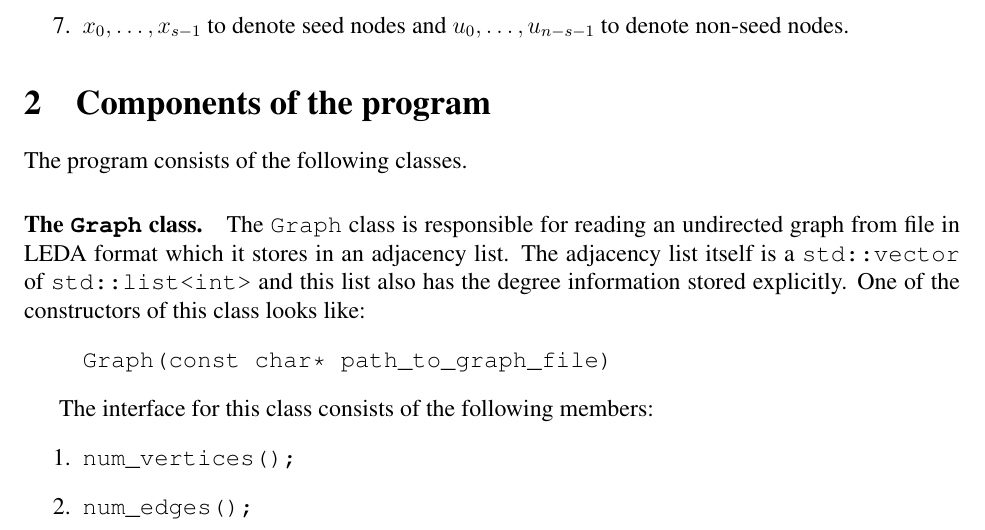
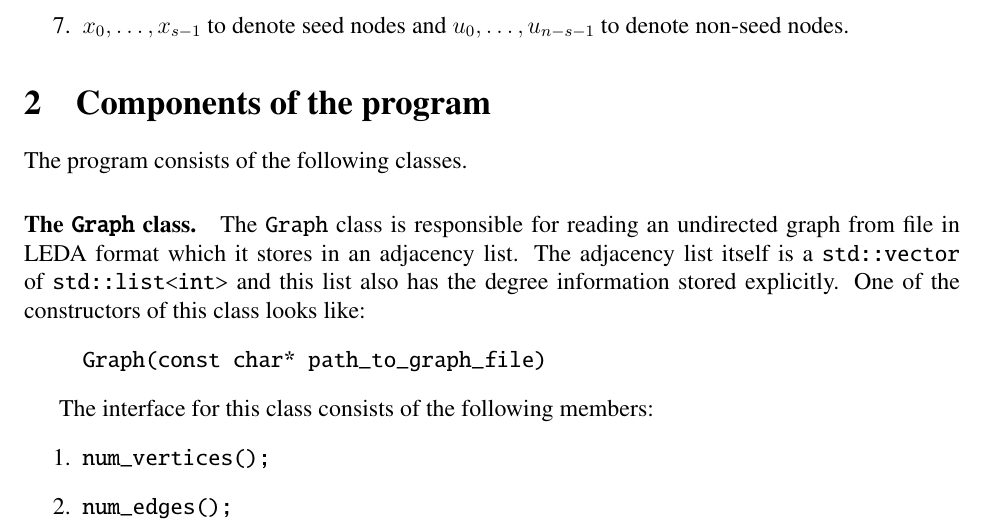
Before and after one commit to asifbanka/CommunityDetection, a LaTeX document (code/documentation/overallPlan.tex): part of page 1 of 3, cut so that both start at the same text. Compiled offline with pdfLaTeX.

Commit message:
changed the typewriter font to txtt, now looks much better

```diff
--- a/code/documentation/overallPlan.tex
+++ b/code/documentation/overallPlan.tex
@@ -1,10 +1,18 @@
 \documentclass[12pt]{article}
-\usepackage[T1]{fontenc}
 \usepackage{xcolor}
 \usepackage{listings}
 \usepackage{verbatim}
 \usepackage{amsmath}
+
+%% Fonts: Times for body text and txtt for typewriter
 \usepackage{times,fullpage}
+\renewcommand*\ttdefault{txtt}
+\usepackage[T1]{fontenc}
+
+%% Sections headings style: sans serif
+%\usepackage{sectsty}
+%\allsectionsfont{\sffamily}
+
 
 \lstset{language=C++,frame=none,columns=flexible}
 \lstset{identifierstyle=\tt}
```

......

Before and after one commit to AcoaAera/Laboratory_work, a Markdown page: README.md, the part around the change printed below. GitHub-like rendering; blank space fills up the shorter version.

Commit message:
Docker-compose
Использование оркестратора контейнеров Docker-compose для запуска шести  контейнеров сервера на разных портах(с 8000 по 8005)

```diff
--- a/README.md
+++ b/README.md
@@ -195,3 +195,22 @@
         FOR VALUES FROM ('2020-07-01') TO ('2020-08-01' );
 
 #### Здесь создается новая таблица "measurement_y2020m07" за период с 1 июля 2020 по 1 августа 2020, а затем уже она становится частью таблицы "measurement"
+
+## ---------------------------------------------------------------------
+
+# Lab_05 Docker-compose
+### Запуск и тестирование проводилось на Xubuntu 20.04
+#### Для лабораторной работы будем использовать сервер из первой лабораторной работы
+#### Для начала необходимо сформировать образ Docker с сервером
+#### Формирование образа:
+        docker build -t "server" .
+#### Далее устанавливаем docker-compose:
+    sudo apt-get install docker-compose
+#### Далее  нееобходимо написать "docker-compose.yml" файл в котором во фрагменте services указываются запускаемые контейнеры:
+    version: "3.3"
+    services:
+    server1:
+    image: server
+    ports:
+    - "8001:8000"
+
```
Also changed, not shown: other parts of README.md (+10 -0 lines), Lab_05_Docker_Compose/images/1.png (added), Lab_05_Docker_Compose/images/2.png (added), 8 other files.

......

» Task
From the entries above, extract every line where the word "after" appears.

» Answer section
Before and after one commit to asifbanka/CommunityDetection, a LaTeX document (code/documentation/overallPlan.tex): part of page 1 of 3, cut so that both start at the same text. Compiled offline with pdfLaTeX.
Before and after one commit to AcoaAera/Laboratory_work, a Markdown page: README.md, the part around the change printed below. GitHub-like rendering; blank space fills up the shorter version.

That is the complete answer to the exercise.